For the customer, the probability of successfully completing all steps of this process is not 90 percent; instead, it’s .9 x .9 x .9 x .9 x .9, or 59 percent. That’s a big difference and it’s a contributing cause of the dissatisfaction you see on customer sentiment sites.

A Strong Foundation

In my experience, the complaints voiced at these sites are about processes gone bad and not transactions. So here’s the interesting point: If your approach is transaction-oriented rather than a true process, your cobbled-together process most likely lacks the things that real processes offer — namely, the ability to bail out and deal with a higher authority, frequently a human being.

CRM was born in transactions, but it is moving inexorably toward process — though I find it comical how often vendors avoid using the “process” word for fear of needing to do a lot of development.

This might be the biggest hidden reason for the high interest in analytics and platforms more generally. The idea of transaction-based processes can work for a while as we layer on functionality like workflow, analytics and collaboration — but at some point, the amalgamation of all these systems is not as powerful or as easy to manage as a system built on a foundation that assumes a process orientation.

Analytics identifies customer moments of truth, and workflow addresses the need to opt out of the automated pathway when needed.

So, as I survey the CRM landscape, it strikes me that in a short time we’ll begin merging all of the point-solution technologies we have heard so much about lately — social, mobile, analytics and more — into a more comprehensive and strategic vision. I think it’s time.

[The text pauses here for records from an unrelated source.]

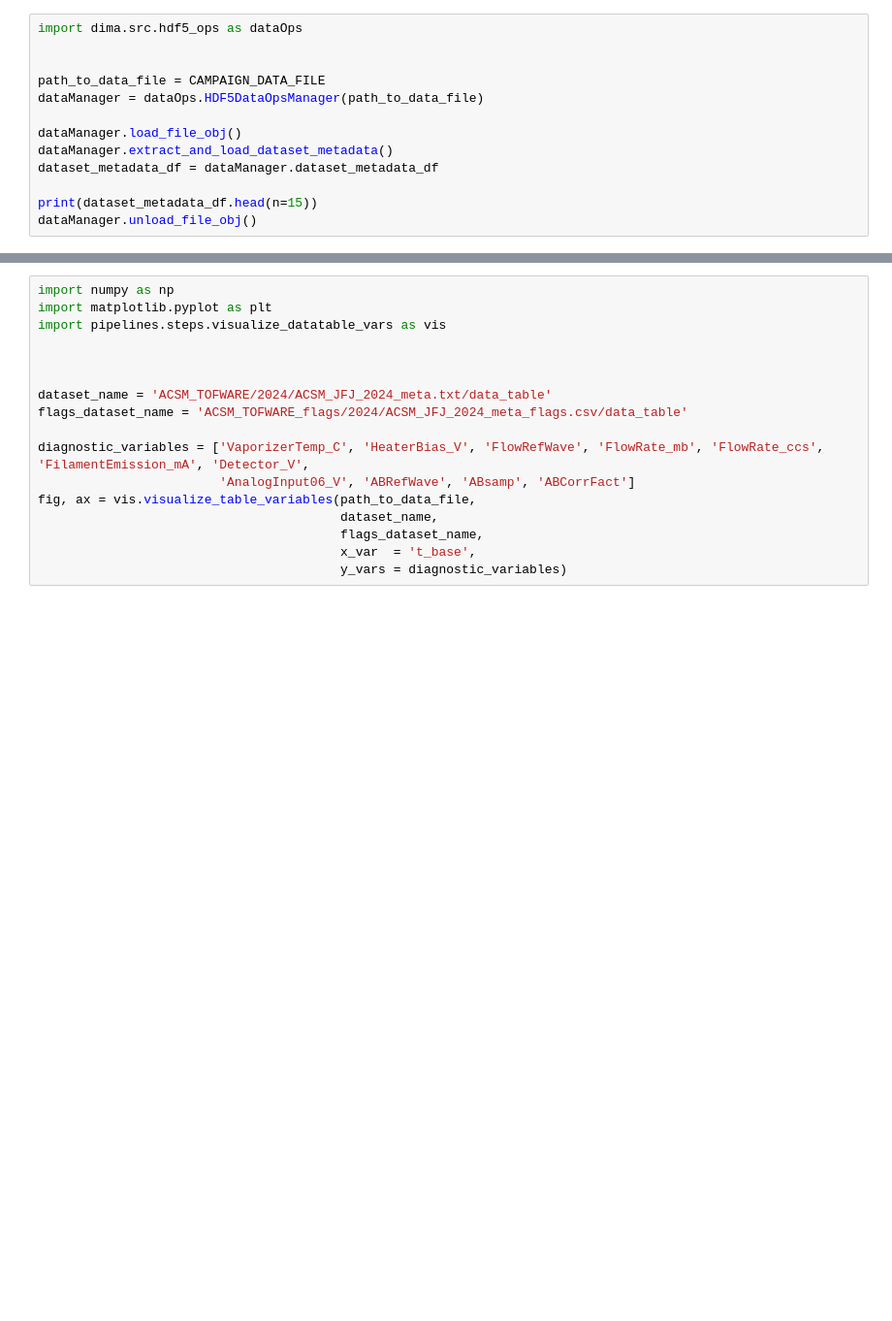
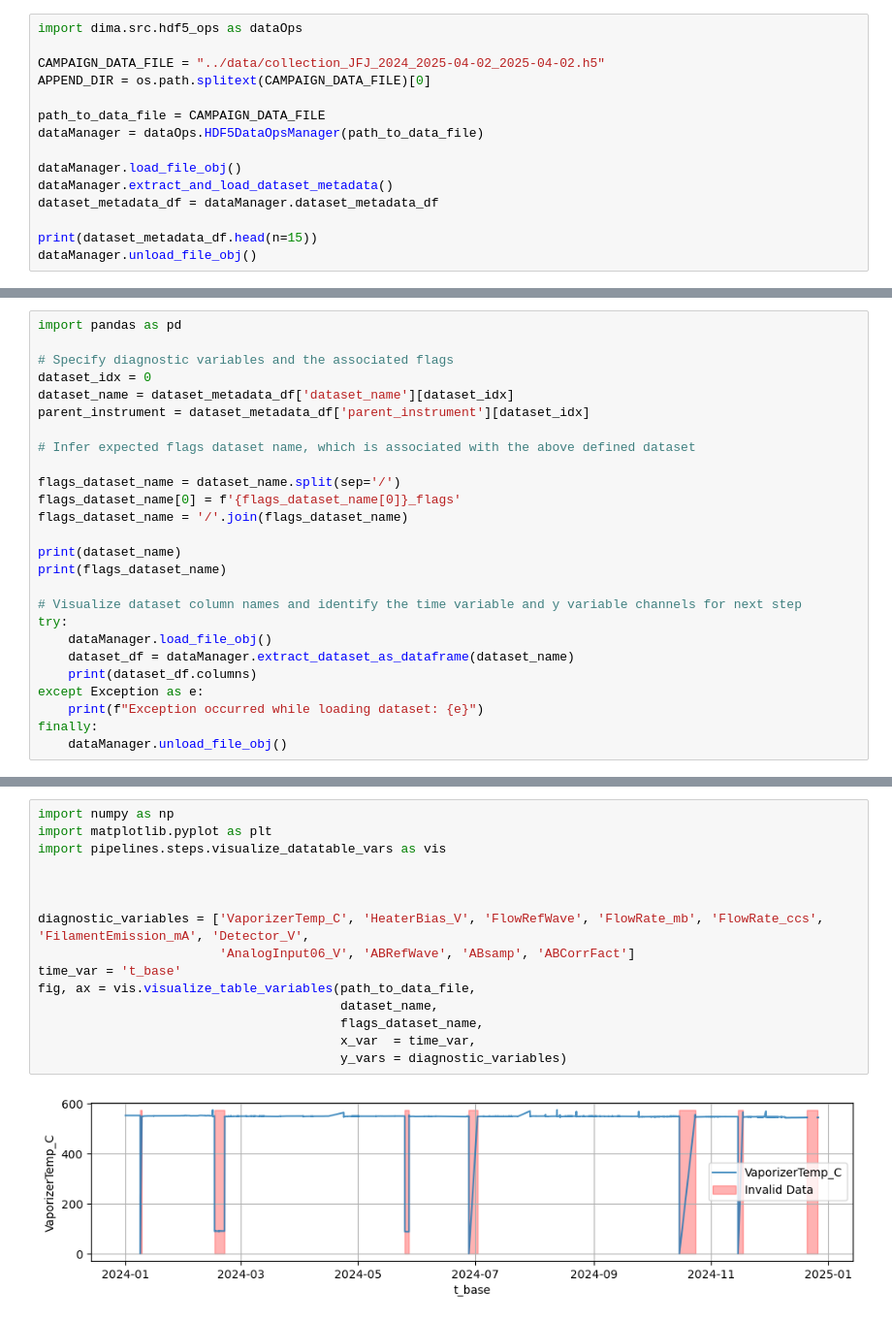
Before and after one commit to jfflorez/acsm-fairifier, a Jupyter notebook: notebooks/demo_visualize_diagnostic_flags_from_hdf5_file.ipynb, the cells around one changed output, grey strips where cells are left out. Shown: that part at 97% size. Saved outputs shown, nothing was run; the diff lists cells and outputs as text; blank space fills up the shorter version.

Commit message:
Clean up and document steps in notebooks/demo_visualize_diagnostic_flags_from_hdf5_file.ipynb

```diff
--- a/notebooks/demo_visualize_diagnostic_flags_from_hdf5_file.ipynb
+++ b/notebooks/demo_visualize_diagnostic_flags_from_hdf5_file.ipynb
@@ -29,6 +39,8 @@ CAMPAIGN_DATA_FILE = "../data/collection_JFJ_2024_2025-03-14_2025-03-14.h5"
 # %%
 import dima.src.hdf5_ops as dataOps
 
+CAMPAIGN_DATA_FILE = "../data/collection_JFJ_2024_2025-04-02_2025-04-02.h5"
+APPEND_DIR = os.path.splitext(CAMPAIGN_DATA_FILE)[0]
 
 path_to_data_file = CAMPAIGN_DATA_FILE
 dataManager = dataOps.HDF5DataOpsManager(path_to_data_file)
@@ -54,0 +75,26 @@ dataset_df.columns
+# %%
+import pandas as pd
+
+# Specify diagnostic variables and the associated flags
+dataset_idx = 0
+dataset_name = dataset_metadata_df['dataset_name'][dataset_idx]
+parent_instrument = dataset_metadata_df['parent_instrument'][dataset_idx]
+
+# Infer expected flags dataset name, which is associated with the above defined dataset
+
+flags_dataset_name = dataset_name.split(sep='/')
+flags_dataset_name[0] = f'{flags_dataset_name[0]}_flags'
+flags_dataset_name = '/'.join(flags_dataset_name)
+
+print(dataset_name)
+print(flags_dataset_name)
+
+# Visualize dataset column names and identify the time variable and y variable channels for next step
+try:
+    dataManager.load_file_obj()
+    dataset_df = dataManager.extract_dataset_as_dataframe(dataset_name)
+    print(dataset_df.columns)
+except Exception as e:
+    print(f"Exception occurred while loading dataset: {e}")
+finally:
+    dataManager.unload_file_obj()
@@ -55,17 +115,17 @@ dataset_df.columns
 # %%
 import numpy as np
 import matplotlib.pyplot as plt
 import pipelines.steps.visualize_datatable_vars as vis
 
 
 
-dataset_name = 'ACSM_TOFWARE/2024/ACSM_JFJ_2024_meta.txt/data_table'
-flags_dataset_name = 'ACSM_TOFWARE_flags/2024/ACSM_JFJ_2024_meta_flags.csv/data_table'
-
 diagnostic_variables = ['VaporizerTemp_C', 'HeaterBias_V', 'FlowRefWave', 'FlowRate_mb', 'FlowRate_ccs', 'FilamentEmission_mA', 'Detector_V',
                         'AnalogInput06_V', 'ABRefWave', 'ABsamp', 'ABCorrFact']
+time_var = 't_base'
 fig, ax = vis.visualize_table_variables(path_to_data_file,
                                         dataset_name,
                                         flags_dataset_name,
-                                        x_var  = 't_base',
+                                        x_var  = time_var,
                                         y_vars = diagnostic_variables)
+# %% [output]
+[figure, added]
```
Also changed, not shown: parts of 9 cells of this notebook.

Denis Pombriant

Denis Pombriant is the managing principal of the Beagle Research Group, a CRM market research firm and consultancy. Pombriant's research concentrates on evolving product ideas and emerging companies in the sales, marketing and call center disciplines. His research is freely distributed through a blog and website. He is the author of Hello, Ladies! Dispatches from the Social CRM Frontier and can be reached at [email protected]. You can also connect with him on Google+.

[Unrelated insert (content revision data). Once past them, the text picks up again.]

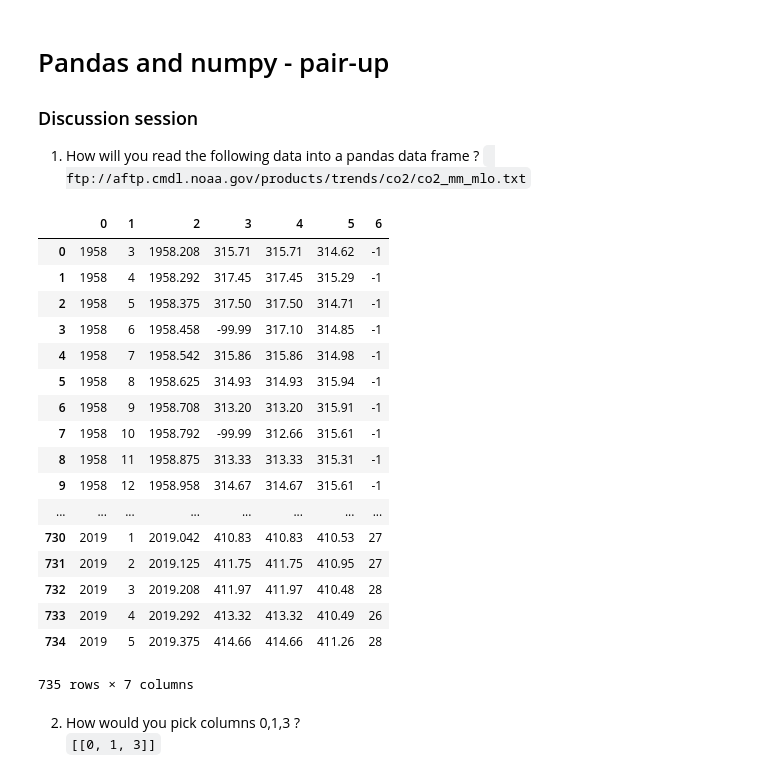
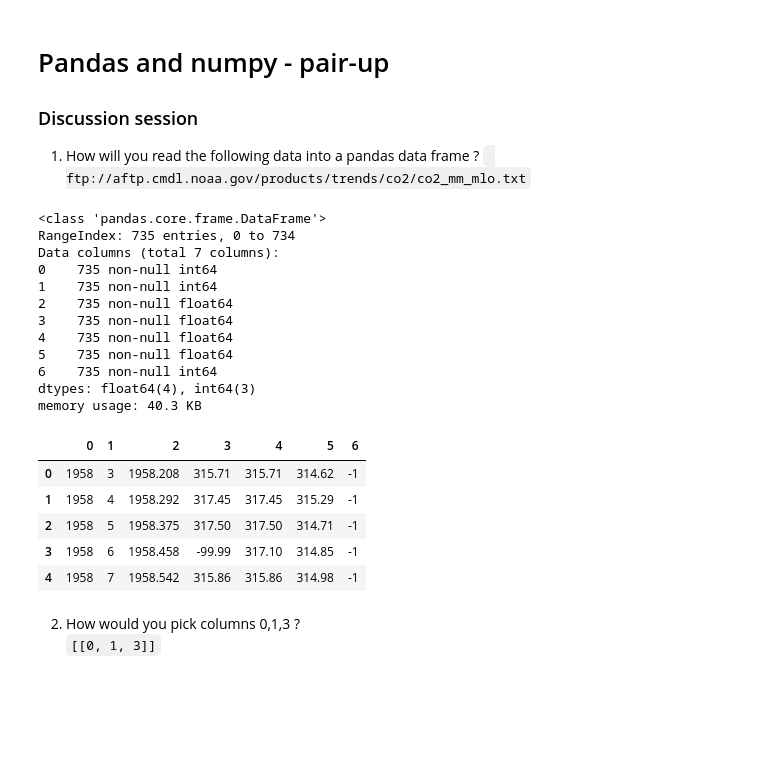
Before and after one commit to phoebetwong/dc_ds_06_03_19, a Jupyter notebook: module_1/morning_warm_up/week_1/mywork_warmup3_pw.ipynb, the cells around one changed output. Cells and saved outputs as stored; diff of their text form; code cells hidden in the pictures; blank space fills up the shorter version.

```diff
--- a/module_1/morning_warm_up/week_1/mywork_warmup3_pw.ipynb
+++ b/module_1/morning_warm_up/week_1/mywork_warmup3_pw.ipynb
@@ -11,26 +11,29 @@ table = pd.read_csv("co2_2.csv", header=(None))
 # decimal     average   interpolated    trend    #days
 #             date                             (season corr)
 # %%
-table
+table.info()
 # %% [output]
-|  | 0 | 1 | 2 | 3 | 4 | 5 | 6 |
-| 0 | 1958 | 3 | 1958.208 | 315.71 | 315.71 | 314.62 | -1 |
-| 1 | 1958 | 4 | 1958.292 | 317.45 | 317.45 | 315.29 | -1 |
-| 2 | 1958 | 5 | 1958.375 | 317.50 | 317.50 | 314.71 | -1 |
-| 3 | 1958 | 6 | 1958.458 | -99.99 | 317.10 | 314.85 | -1 |
-| 4 | 1958 | 7 | 1958.542 | 315.86 | 315.86 | 314.98 | -1 |
-| 5 | 1958 | 8 | 1958.625 | 314.93 | 314.93 | 315.94 | -1 |
-| 6 | 1958 | 9 | 1958.708 | 313.20 | 313.20 | 315.91 | -1 |
-| 7 | 1958 | 10 | 1958.792 | -99.99 | 312.66 | 315.61 | -1 |
-| 8 | 1958 | 11 | 1958.875 | 313.33 | 313.33 | 315.31 | -1 |
-| 9 | 1958 | 12 | 1958.958 | 314.67 | 314.67 | 315.61 | -1 |
-| ... | ... | ... | ... | ... | ... | ... | ... |
-| 730 | 2019 | 1 | 2019.042 | 410.83 | 410.83 | 410.53 | 27 |
-| 731 | 2019 | 2 | 2019.125 | 411.75 | 411.75 | 410.95 | 27 |
-| 732 | 2019 | 3 | 2019.208 | 411.97 | 411.97 | 410.48 | 28 |
-| 733 | 2019 | 4 | 2019.292 | 413.32 | 413.32 | 410.49 | 26 |
-| 734 | 2019 | 5 | 2019.375 | 414.66 | 414.66 | 411.26 | 28 |
-735 rows × 7 columns
+<class 'pandas.core.frame.DataFrame'>
+RangeIndex: 735 entries, 0 to 734
+Data columns (total 7 columns):
+0    735 non-null int64
+1    735 non-null int64
+2    735 non-null float64
+3    735 non-null float64
+4    735 non-null float64
+5    735 non-null float64
+6    735 non-null int64
+dtypes: float64(4), int64(3)
+memory usage: 40.3 KB
+# %%
+table.head()
+# %% [output]
+|  | 0 | 1 | 2 | 3 | 4 | 5 | 6 |
+| 0 | 1958 | 3 | 1958.208 | 315.71 | 315.71 | 314.62 | -1 |
+| 1 | 1958 | 4 | 1958.292 | 317.45 | 317.45 | 315.29 | -1 |
+| 2 | 1958 | 5 | 1958.375 | 317.50 | 317.50 | 314.71 | -1 |
+| 3 | 1958 | 6 | 1958.458 | -99.99 | 317.10 | 314.85 | -1 |
+| 4 | 1958 | 7 | 1958.542 | 315.86 | 315.86 | 314.98 | -1 |
 # %% [markdown]
 
 2. How would you pick columns 0,1,3 ?
```
Also changed, not shown: parts of 20 cells of this notebook, 1 other file.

  • You are correct in looking at process vs. transaction but the integration of CRM, ERP, shipping, order management, inventory and other systems can also provide subtle and blatant patterns and trends to get inside the problems of abandoned purchases on a site or browsing but not buying and other classic lost customers issues.

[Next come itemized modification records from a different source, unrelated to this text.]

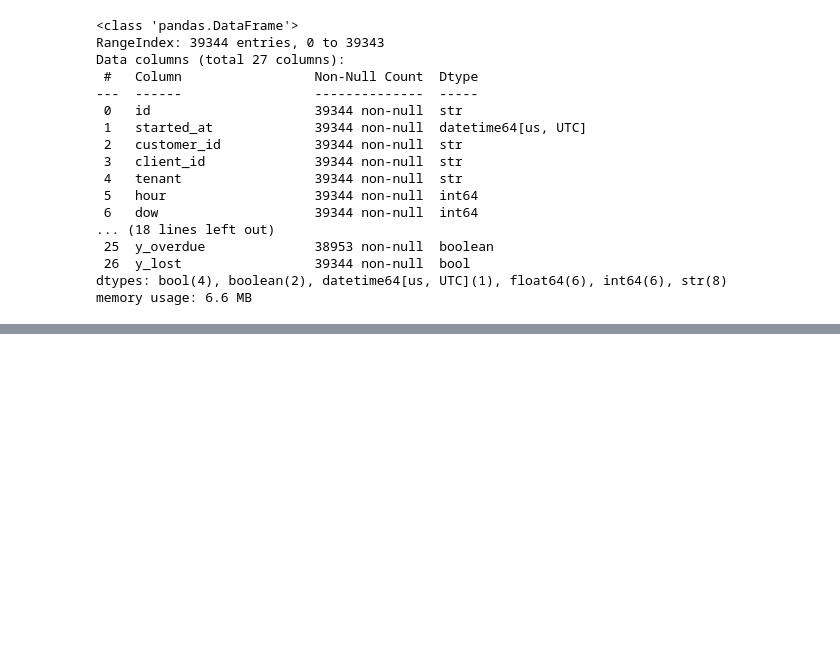
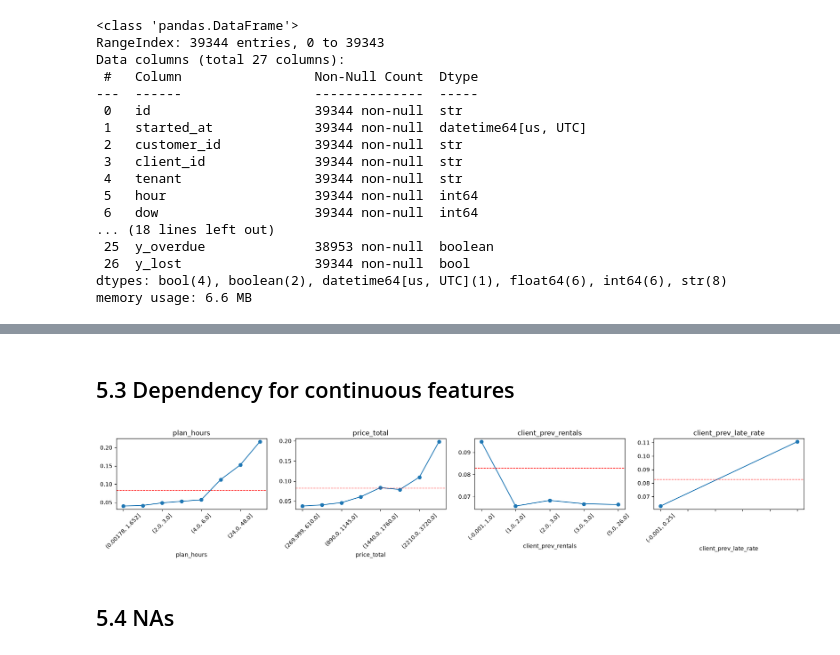
Before and after one commit to kirillrub108/predict-rental-overdue, a Jupyter notebook: main.ipynb, the cells around one changed output, grey strips where cells are left out. Saved outputs shown, nothing was run; the diff lists cells and outputs as text; code cells hidden in the pictures; blank space fills up the shorter version.

```diff
--- a/main.ipynb
+++ b/main.ipynb
@@ -202,3 +53,0 @@ plt.show()
-# %%
-for c in CAT:
-    display(data[c].value_counts(dropna=False).to_frame().T)
@@ -442,0 +201,8 @@ No post-outcome columns among the features, and no single feature is suspiciousl
+# %%
+# Automatic sorting of features by type
+const = [c for c in NUM + BOOL if df[c].nunique() <= 1]               # constants (client_prev_lost)
+DISC  = [c for c in NUM if c not in const and df[c].nunique() <= 12]  # discrete: hour, month, n_batteries ...
+CONT  = [c for c in NUM if c not in const and c not in DISC]          # continuous
+LOW   = [c for c in CAT if df[c].nunique() <= 20]                     # categorical with few values
+HIGH  = [c for c in CAT if c not in LOW]                              # with many values (issued_by_employee_id)
+print("const:", const, "\nDISC:", DISC, "\nCONT:", CONT, "\nLOW:", LOW, "\nHIGH:", HIGH)
@@ -442,0 +217,11 @@ No post-outcome columns among the features, and no single feature is suspiciousl
+# %%
+rows = []
+for c in CONT + DISC + BOOL:
+    s = df[[c, TARGET]].dropna()
+    rows.append({"feature": c, "n": len(s), "auc": roc_auc_score(s[TARGET], s[c])})
+
+rank = (pd.DataFrame(rows)
+          .assign(corr=lambda t: (t["auc"] - 0.55)) # 0.55–0.65: weak signal
+          .sort_values("corr", ascending=False)
+          .round(3))
+rank
@@ -442,0 +246,12 @@ No post-outcome columns among the features, and no single feature is suspiciousl
+# %%
+def rate_table(c, min_n=100):
+    g = df.groupby(c, dropna=False)[TARGET].agg(rate="mean", n="size")
+    g = g[g["n"] >= min_n]                                   # rare groups are noisy
+    g["lift"] = (g["rate"] / base).round(2)
+    g["z"] = ((g["rate"] - base) / (g["rate"].clip(1e-9, 1 - 1e-9) * (1 - g["rate"].clip(1e-9, 1 - 1e-9)) / g["n"]) ** 0.5).round(1)
+    g["rate_%"] = (g["rate"] * 100).round(1)
+    return g[["rate_%", "n", "lift", "z"]]
+
+for c in LOW + DISC + BOOL:
+    print(f"\n=== {c} === (base {base:.1%})")
+    print(rate_table(c).sort_values("rate_%").to_string())
@@ -442,0 +276,17 @@ No post-outcome columns among the features, and no single feature is suspiciousl
+# %% [markdown]
+## 5.3 Dependency for continuous features
+# %%
+top = rank[rank["feature"].isin(CONT)]["feature"].head(4).tolist()
+fig, axes = plt.subplots(1, len(top), figsize=(4.5 * len(top), 3.5))
+for ax, c in zip(np.atleast_1d(axes), top):
+    bins = pd.qcut(df[c], q=8, duplicates="drop")
+    df.groupby(bins, observed=True)[TARGET].mean().plot(marker="o", ax=ax)
+    ax.axhline(base, color="red", ls="--", lw=1)
+    ax.set_title(c)
+    ax.tick_params(axis="x", rotation=45)
+plt.tight_layout()
+plt.show()
+# %% [output]
+[figure, added]
+# %% [markdown]
+## 5.4 NAs
```
Also changed, not shown: parts of 76 cells of this notebook, 1 other file.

    At ElegantJ BI, we find that the best use of business intelligence tools is to create and use objective metrics that will help the business to make more confident decisions about the things they need to change on their site(s) or in their customer interaction in order to attract and retain most customers and improve revenue. The more we know about our clients, the better we can serve them. But there is one more component to this and that is to use sensitivity and impact analysis to look, not only at what the customer wants but also at the price points or other factors that will affect our success when we make a change. A customer may really want a blue shirt in a particular style but we need to understand how a subtle change in price or display location in the store or on a site may affect a sale. Creating or changing a process, workflow or site navigation based on this kind of detailed understanding can make a real difference to a business.

  • An interesting article. I think the lack of realisation around what is process and what is transaction is firmly rooted in a lack of appreciation of solid marketing and sales analytics.

    Closed loop reporting and CRM integration with online systems, such as marketing automation, is wholly designed around process insight and performance enhancement, making it highly affordable to report on and automate the steps taken by a prospect in their sales journey.

    Matt Ranger

    Maximizer CRM

Leave a Comment

Please sign in to post or reply to a comment. New users create a free account.

Related Stories

CRM Buyer Channels